In 1776, Scottish economist Adam Smith called for an economy where people could engage in trade with citizens of other countries free from protectionist restraints imposed by government. Two-plus centuries later, the debate about the virtues and defects of his vision goes on. The issue is particularly complicated when discussing free trade between developed countries and those in the developing world: The latter often lack the leverage to negotiate successfully under free-market conditions as they generate less than 1 percent of global trade flows. However, for many people in developing countries free trade represents their only opportunity to emerge from poverty.
Goods Become Affordable
By providing developing countries with access to affordable goods, free trade improves the overall standard of living of the population. "Opening up the Jamaican milk market to U.S. imports in 1992 may have hurt local dairy farmers...", Nobel laureate Joseph Stiglitz said in his book "Globalization and its Discontents," "but . . . it also meant poor children could get milk more cheaply." Regarding lost jobs (usually regained in other sectors of the economy), the World Trade Organization says: "The right way to alleviate their hardship is through social safety nets and job retraining rather than by abandoning reforms that benefit most people."
Jobs Are Created
When goods can be moved across borders at little or no cost, they can be produced in the place where most efficient production is achieved.

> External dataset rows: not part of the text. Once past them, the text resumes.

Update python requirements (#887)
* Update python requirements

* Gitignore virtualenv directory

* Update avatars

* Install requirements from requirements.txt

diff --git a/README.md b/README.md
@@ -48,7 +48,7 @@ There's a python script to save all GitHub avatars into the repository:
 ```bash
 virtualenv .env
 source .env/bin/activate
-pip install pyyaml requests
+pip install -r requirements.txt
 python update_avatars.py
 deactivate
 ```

Because of the low cost of labor, this results in a migration of labor-intensive industries toward developing countries. "People in the West may regard low-paying jobs at Nike as exploitation, but for many people in the developing worlds, working in a factory is a far better option than staying down on the farm and growing rice," Stiglitz wrote.
Natural Resources Are Harnessed

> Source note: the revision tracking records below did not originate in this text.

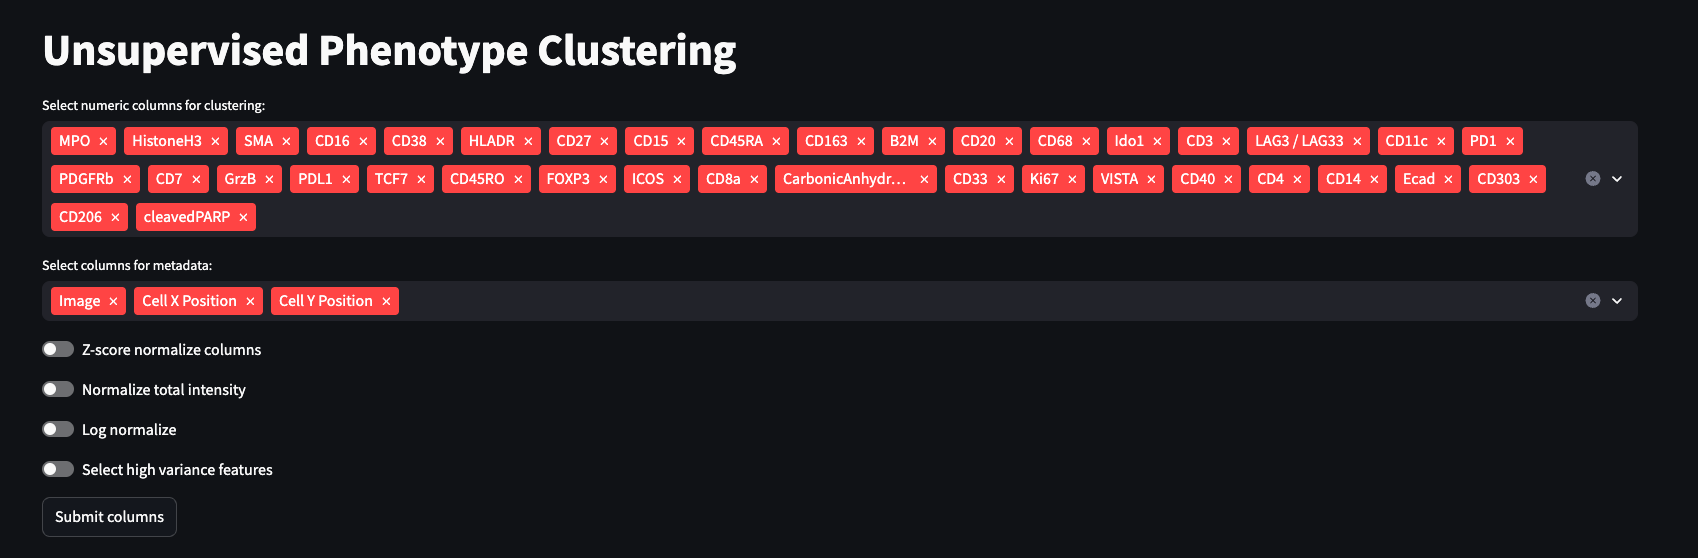
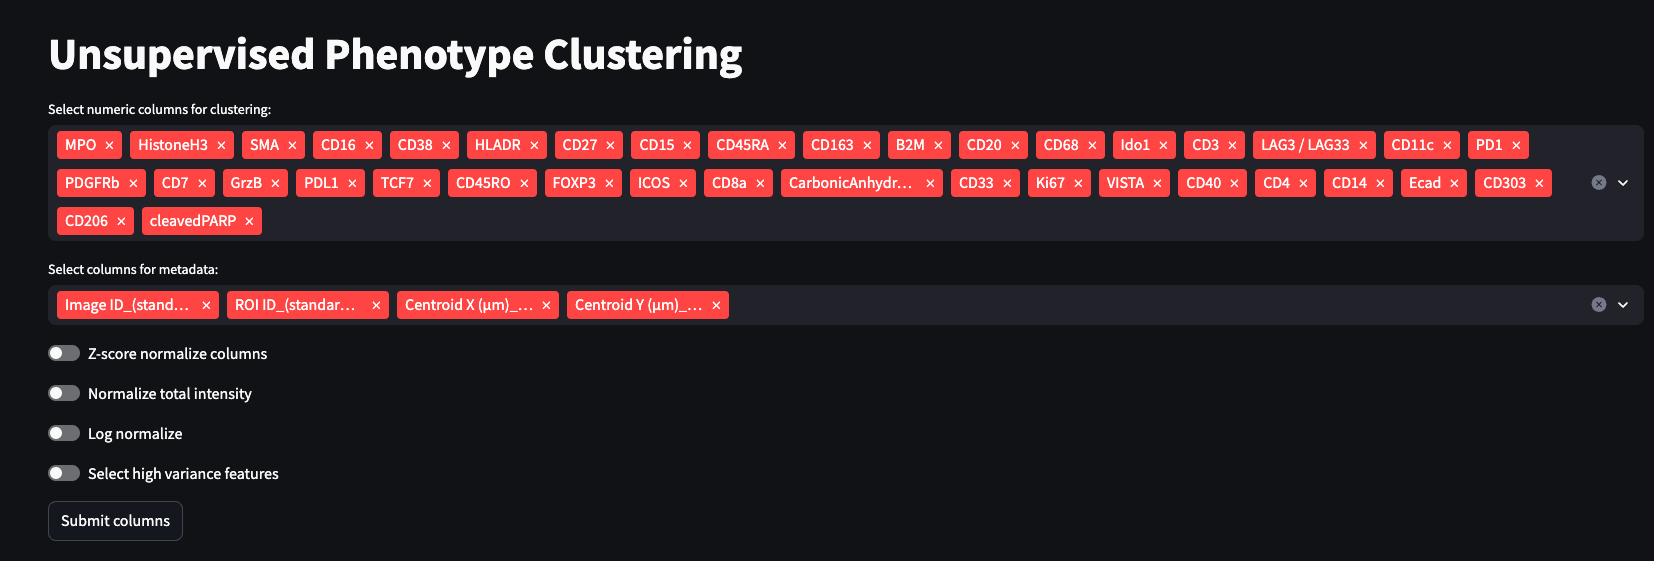
data preprocessing

diff --git a/session_2/session_2.md b/session_2/session_2.md
@@ -1,9 +1,31 @@
+**Introduction**
+
 Unsupervised clustering provides several advantages over traditional manual annotation of the cell types. All images in the dataset can be evaluated together and it helps to reduce personally introduced bias. Unsupervised clustering workflow primarily consists of two steps, construction of the neighborhood graph and evaluation of the graph with a community detection algorithm. 
 
 To select Unsupervised Phenotype Clustering application click on it in the left side menu.
 
 ![UC_location](images/uc_location.png)
 
+**Data preprocessing**
+
 You will be presented with multiselect column options
 
 ![Create_adata](images/create_adata.png)
+
+For the top multiselect option, you'll need to choose numeric columns, based on which you would like your data to be clustered.
+The following multiselect input field accepts columns that will be added as metadata (Currently standardized columns for Image ID and coordinates of the cells have to be included in the selection).
+
+The next set of togles includes normalization and scaling options
+
+![Normalization_options](images/normalization_options.png)
+
+[Z-score normalization](https://scanpy.readthedocs.io/en/stable/generated/scanpy.pp.scale.html) is a method of scaling data so that it has a mean of 0 and a standard deviation of 1.
+
+[Normalise total intensity](https://scanpy.readthedocs.io/en/stable/generated/scanpy.pp.normalize_total.html) adjusts each cell by total intensity/counts over all markers, so that every cell has the same total intensity/count after normalization.
+
+[Log normalize](https://scanpy.readthedocs.io/en/stable/generated/scanpy.pp.log1p.html) applies natural logarithm normalization.
+
+Lastly, [Select high variance features](https://scanpy.readthedocs.io/en/stable/generated/scanpy.pp.highly_variable_genes.html) is currently an experimental method that might help to select most variable markers.
+
+**Clustering options**
+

Many developing countries have access to vast reserves of natural resources and raw materials, but lack the capital required to exploit them. Peruvian President Alan Garcia said in an editorial in El Comercio, the rich resources of the Peruvian jungle are being wasted because of a lack of capital. "There are millions of hectares of timber lying idle, another millions of hectares that communities and associations have not and will not cultivate, hundreds of mineral deposits that are not dug up," said Garcia, who called for private and foreign investment to tap those unused natural resources.
Trade Is More Valuable than War
Daniel Griswold, director of the Center for Trade Policy Studies at the Cato Institute in Washington, argues that growing commercial ties between nations has a dampening effect on armed conflict. Freedom to trade leads to people getting in contact with one another, encouraging democracy. As national economies become more integrated, the cost of war increases as trade and investment are scared away. In a globalized world, the most valuable assets are intellectual property, financial assets and human capital . . . and those cannot be seized by armies, making trade more valuable than war.